Every line containing the word "first" is to be copied from the data below.

(Version comparison data)
########################################

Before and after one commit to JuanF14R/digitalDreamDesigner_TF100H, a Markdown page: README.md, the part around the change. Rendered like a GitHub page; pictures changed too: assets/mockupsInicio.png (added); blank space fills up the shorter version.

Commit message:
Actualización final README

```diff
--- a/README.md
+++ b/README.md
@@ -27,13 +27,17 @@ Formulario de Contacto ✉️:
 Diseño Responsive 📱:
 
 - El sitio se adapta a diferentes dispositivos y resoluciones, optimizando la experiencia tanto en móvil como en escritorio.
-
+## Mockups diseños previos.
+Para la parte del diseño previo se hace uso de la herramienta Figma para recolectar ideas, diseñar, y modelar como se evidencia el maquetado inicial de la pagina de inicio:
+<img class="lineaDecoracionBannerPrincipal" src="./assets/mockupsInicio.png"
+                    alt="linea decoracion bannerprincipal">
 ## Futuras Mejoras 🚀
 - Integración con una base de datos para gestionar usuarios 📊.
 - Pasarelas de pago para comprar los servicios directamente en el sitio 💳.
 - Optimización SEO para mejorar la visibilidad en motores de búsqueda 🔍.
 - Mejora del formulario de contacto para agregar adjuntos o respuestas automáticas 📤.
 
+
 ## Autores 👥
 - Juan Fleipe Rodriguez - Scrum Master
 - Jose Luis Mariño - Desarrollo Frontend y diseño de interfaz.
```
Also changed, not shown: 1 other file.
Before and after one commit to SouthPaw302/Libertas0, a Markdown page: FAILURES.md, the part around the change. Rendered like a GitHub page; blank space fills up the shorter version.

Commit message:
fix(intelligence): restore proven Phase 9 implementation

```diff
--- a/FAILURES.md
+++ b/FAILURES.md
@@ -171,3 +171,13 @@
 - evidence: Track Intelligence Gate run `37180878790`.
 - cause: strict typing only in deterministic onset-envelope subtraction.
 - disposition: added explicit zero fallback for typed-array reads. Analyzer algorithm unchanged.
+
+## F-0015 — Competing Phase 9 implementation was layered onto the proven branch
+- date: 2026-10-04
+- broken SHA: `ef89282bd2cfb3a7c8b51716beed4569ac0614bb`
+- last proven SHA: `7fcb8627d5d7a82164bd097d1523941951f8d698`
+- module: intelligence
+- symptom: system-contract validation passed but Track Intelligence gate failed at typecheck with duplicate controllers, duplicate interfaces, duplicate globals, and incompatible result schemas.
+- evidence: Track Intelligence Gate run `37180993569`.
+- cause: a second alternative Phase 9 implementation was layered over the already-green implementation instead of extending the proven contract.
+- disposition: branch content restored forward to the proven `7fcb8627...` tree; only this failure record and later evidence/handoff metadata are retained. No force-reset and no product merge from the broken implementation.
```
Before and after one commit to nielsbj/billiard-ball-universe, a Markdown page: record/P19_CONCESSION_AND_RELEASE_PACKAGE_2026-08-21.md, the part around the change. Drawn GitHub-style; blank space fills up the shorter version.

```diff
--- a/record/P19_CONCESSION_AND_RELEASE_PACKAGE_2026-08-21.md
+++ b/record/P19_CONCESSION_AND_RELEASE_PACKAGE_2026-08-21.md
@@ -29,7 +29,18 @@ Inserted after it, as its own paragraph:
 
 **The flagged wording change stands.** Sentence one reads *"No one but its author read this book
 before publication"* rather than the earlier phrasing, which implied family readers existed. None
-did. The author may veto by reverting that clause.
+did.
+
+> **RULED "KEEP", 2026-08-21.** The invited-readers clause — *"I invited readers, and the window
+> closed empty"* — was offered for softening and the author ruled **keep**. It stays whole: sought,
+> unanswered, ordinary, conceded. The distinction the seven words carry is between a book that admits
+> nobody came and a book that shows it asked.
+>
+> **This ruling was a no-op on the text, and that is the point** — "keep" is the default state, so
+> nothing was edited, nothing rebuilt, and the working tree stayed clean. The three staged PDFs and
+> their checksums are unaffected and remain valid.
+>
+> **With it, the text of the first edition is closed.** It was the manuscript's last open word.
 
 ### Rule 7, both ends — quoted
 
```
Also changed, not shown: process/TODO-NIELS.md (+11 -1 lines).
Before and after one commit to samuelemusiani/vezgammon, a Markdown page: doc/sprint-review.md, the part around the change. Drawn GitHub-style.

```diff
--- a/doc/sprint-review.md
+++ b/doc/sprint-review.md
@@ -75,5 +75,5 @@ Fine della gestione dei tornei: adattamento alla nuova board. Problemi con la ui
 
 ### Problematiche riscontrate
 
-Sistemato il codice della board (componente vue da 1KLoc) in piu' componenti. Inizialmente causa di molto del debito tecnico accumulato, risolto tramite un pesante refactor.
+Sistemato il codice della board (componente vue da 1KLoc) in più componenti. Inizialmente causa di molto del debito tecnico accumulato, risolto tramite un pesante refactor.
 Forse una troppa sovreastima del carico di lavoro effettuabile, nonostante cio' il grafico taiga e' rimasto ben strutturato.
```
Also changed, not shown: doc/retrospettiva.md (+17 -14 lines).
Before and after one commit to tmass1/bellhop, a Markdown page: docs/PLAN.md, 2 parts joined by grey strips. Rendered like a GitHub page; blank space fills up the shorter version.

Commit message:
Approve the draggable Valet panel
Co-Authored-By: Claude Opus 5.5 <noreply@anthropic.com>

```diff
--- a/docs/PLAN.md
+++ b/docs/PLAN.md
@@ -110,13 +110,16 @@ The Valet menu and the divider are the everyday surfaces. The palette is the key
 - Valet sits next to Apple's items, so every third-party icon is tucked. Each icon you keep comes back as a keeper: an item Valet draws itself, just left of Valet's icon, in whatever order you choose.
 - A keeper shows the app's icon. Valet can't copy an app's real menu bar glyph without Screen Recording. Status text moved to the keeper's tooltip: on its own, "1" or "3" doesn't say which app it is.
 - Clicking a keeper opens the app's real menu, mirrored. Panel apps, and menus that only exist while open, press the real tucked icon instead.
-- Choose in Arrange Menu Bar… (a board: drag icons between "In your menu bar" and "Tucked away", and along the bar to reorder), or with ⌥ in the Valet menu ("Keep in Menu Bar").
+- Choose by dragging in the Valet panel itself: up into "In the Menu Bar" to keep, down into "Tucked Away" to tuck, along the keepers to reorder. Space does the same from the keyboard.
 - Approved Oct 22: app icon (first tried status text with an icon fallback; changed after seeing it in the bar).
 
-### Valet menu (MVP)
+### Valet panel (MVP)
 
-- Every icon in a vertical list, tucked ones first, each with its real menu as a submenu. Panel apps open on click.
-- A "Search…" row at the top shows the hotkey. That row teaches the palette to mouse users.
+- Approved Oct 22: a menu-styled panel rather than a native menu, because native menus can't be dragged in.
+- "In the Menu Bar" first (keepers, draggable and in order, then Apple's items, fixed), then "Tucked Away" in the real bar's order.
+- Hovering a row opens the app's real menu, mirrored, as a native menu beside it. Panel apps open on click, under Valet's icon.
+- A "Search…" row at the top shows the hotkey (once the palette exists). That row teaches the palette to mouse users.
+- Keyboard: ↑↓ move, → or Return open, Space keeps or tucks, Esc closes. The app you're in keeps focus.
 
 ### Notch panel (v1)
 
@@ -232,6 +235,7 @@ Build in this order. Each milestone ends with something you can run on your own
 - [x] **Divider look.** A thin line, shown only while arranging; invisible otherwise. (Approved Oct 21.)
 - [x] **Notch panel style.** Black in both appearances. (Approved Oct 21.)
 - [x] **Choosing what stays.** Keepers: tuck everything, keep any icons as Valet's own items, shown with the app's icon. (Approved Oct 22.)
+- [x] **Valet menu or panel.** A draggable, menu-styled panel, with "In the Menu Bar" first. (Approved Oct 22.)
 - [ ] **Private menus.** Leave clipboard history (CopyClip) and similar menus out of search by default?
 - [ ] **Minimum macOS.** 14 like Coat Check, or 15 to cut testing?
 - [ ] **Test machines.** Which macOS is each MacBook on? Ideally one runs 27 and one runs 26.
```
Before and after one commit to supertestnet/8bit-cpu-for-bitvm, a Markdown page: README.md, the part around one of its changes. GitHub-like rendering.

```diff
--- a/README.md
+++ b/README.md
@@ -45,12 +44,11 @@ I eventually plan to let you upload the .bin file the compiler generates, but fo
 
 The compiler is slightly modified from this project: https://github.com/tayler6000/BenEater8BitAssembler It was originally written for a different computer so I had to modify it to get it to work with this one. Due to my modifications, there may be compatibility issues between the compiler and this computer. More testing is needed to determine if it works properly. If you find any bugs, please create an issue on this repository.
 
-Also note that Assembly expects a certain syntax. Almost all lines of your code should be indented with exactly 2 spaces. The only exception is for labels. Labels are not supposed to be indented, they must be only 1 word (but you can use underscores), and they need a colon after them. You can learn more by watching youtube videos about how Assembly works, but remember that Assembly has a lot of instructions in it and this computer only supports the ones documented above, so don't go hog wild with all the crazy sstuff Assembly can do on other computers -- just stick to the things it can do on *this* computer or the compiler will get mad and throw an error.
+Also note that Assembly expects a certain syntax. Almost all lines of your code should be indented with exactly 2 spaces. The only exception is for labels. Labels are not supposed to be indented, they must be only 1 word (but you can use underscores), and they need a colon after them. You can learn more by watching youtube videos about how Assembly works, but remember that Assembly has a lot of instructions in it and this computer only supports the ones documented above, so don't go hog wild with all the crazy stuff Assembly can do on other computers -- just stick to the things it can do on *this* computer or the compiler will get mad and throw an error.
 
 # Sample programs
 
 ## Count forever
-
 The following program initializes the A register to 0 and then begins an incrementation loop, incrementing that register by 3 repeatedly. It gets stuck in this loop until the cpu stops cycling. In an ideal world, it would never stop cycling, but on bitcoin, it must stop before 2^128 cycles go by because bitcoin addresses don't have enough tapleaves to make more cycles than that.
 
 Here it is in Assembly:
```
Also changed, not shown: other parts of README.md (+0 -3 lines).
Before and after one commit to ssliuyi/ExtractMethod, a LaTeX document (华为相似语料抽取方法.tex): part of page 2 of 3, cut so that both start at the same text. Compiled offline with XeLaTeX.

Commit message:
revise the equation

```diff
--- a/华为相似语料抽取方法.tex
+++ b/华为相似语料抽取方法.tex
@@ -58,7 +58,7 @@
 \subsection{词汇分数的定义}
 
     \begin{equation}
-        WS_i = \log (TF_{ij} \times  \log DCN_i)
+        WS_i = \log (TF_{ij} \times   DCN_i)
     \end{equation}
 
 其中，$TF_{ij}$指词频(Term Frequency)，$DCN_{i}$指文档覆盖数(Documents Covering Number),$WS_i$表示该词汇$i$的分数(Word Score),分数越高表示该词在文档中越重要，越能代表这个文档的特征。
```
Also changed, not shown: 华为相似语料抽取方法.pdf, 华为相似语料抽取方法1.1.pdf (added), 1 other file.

########################################

Answer space
+> **With it, the text of the first edition is closed.** It was the manuscript's last open word.
 - Approved Oct 22: app icon (first tried status text with an icon fallback; changed after seeing it in the bar).
-- Every icon in a vertical list, tucked ones first, each with its real menu as a submenu. Panel apps open on click.
+- "In the Menu Bar" first (keepers, draggable and in order, then Apple's items, fixed), then "Tucked Away" in the real bar's order.
+- [x] **Valet menu or panel.** A draggable, menu-styled panel, with "In the Menu Bar" first. (Approved Oct 22.)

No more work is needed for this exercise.